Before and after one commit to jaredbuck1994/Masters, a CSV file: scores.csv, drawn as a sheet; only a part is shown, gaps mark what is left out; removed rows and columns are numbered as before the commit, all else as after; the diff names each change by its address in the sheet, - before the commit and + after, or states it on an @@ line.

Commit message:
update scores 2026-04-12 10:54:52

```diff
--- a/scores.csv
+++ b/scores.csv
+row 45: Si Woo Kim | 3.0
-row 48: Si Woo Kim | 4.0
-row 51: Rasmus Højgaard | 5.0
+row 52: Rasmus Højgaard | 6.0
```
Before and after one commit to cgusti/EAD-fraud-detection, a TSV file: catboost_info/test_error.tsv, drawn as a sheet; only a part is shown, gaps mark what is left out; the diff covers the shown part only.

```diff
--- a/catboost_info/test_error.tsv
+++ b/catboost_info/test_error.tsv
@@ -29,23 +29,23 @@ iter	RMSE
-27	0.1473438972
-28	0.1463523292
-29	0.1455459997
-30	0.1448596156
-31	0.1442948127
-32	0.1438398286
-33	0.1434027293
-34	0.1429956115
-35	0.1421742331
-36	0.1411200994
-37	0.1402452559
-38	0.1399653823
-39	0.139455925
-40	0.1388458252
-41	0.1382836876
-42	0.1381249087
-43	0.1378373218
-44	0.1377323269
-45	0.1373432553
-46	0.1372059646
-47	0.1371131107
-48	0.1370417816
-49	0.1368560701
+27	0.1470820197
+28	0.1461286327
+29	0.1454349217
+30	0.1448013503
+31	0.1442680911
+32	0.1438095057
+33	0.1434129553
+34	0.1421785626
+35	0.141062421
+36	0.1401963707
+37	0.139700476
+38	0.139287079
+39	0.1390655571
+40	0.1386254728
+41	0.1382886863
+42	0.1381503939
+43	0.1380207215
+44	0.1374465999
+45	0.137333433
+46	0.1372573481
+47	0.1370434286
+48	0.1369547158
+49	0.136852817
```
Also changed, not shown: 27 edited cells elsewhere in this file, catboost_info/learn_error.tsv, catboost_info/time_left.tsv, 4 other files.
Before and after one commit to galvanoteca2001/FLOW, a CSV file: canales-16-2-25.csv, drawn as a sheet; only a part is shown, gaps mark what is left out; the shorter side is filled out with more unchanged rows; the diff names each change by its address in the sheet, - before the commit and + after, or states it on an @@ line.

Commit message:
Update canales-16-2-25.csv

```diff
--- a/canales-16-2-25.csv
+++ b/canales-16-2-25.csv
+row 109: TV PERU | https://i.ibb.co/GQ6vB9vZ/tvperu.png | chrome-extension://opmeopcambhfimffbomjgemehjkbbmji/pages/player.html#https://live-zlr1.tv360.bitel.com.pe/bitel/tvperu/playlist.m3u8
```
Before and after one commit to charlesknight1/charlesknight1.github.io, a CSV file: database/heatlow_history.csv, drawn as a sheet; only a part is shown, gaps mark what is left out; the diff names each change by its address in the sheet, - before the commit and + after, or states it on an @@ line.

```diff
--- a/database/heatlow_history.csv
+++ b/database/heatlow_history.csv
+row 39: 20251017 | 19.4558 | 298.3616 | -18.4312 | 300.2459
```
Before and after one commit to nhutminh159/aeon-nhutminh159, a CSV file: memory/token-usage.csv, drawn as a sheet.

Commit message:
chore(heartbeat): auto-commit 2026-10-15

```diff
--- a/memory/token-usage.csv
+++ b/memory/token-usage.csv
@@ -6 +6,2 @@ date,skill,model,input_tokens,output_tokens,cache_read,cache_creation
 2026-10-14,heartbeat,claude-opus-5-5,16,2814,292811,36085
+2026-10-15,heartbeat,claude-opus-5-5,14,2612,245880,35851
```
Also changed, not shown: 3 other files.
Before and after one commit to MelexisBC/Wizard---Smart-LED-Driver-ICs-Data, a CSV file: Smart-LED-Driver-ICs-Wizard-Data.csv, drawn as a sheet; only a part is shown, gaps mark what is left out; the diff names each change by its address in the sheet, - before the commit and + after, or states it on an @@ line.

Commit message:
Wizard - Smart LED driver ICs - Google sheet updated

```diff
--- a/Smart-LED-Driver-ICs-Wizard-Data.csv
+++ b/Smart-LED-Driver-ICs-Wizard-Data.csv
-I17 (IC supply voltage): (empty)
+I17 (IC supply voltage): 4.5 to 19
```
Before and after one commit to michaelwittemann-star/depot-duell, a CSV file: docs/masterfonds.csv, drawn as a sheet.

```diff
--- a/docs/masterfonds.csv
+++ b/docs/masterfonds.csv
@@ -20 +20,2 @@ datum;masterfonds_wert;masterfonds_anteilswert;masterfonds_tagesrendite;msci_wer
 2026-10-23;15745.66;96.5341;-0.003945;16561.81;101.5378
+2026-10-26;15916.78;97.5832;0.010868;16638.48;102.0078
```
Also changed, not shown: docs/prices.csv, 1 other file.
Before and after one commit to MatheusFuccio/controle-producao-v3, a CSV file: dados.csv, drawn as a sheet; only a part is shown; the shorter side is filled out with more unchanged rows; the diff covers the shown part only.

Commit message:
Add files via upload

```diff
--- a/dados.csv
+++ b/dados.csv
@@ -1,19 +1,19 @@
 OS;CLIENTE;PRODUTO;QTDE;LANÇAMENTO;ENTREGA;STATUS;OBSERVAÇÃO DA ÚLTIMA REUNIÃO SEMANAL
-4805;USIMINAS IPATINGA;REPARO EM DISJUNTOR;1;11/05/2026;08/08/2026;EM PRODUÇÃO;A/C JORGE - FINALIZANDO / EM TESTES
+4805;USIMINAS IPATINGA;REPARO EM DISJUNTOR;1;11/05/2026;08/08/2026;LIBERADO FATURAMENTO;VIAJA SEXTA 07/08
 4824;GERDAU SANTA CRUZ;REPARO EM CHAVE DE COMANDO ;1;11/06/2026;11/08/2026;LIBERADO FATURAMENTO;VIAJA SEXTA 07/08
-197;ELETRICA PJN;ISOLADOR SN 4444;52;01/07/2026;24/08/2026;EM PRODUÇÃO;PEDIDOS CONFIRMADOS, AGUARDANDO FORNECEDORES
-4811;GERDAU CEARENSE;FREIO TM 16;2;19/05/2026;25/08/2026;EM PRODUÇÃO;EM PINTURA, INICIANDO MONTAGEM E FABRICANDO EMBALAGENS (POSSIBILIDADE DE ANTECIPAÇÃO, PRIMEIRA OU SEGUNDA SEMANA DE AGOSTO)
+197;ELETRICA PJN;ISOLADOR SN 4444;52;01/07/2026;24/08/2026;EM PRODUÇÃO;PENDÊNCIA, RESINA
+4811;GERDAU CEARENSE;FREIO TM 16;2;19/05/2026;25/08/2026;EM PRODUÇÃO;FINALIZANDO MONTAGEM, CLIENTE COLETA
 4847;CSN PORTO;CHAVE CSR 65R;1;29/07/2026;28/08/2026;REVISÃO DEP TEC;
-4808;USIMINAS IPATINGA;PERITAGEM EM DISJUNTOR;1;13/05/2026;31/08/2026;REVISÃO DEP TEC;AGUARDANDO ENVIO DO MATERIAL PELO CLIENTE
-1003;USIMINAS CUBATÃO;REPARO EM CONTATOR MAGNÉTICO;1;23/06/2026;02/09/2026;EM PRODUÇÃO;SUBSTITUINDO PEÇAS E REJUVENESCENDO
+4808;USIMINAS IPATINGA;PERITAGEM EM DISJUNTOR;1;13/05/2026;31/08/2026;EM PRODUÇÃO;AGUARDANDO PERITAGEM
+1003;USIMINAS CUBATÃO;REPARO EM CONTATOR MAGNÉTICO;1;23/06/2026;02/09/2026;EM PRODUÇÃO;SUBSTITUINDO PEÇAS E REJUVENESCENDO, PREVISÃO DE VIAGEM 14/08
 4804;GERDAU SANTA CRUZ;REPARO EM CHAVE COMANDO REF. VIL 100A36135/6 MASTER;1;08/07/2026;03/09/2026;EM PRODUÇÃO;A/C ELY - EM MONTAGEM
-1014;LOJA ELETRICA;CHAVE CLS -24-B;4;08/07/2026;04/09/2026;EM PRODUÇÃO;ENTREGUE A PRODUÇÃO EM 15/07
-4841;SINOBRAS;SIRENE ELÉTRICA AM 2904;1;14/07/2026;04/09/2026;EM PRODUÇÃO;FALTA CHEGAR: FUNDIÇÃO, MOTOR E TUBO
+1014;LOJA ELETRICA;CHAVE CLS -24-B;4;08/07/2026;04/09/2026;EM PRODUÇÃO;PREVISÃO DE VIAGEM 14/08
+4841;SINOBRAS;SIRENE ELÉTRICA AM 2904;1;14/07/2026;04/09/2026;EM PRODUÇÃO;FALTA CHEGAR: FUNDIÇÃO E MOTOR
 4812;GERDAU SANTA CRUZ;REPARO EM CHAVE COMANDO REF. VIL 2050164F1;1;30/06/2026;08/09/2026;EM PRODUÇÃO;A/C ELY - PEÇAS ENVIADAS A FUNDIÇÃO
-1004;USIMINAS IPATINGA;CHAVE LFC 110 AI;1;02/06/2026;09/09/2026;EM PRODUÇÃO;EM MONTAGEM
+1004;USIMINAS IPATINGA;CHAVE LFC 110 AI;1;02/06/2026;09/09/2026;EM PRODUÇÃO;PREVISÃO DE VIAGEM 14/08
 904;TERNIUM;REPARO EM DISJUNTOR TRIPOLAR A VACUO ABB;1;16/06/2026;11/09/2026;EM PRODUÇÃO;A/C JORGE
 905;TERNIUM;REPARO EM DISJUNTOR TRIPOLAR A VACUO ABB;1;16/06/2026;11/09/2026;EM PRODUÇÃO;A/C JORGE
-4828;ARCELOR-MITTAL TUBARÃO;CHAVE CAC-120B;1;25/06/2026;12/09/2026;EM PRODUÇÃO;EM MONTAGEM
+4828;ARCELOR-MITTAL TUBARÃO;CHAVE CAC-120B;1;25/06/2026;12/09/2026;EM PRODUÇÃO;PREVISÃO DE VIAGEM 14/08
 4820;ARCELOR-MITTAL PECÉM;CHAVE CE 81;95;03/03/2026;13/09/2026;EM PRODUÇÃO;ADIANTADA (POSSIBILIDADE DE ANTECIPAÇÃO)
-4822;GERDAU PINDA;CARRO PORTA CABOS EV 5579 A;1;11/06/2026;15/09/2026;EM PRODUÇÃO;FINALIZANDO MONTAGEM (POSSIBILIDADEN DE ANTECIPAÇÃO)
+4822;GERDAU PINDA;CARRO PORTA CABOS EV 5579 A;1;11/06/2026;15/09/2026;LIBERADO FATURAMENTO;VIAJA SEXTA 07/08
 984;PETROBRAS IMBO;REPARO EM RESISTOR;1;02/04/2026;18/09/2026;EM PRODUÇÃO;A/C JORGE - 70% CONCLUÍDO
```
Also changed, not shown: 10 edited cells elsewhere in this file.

§ §

The problem: If a line of the listing contains "Rasmus", count it; state the final number and nothing more.

Answer box: 2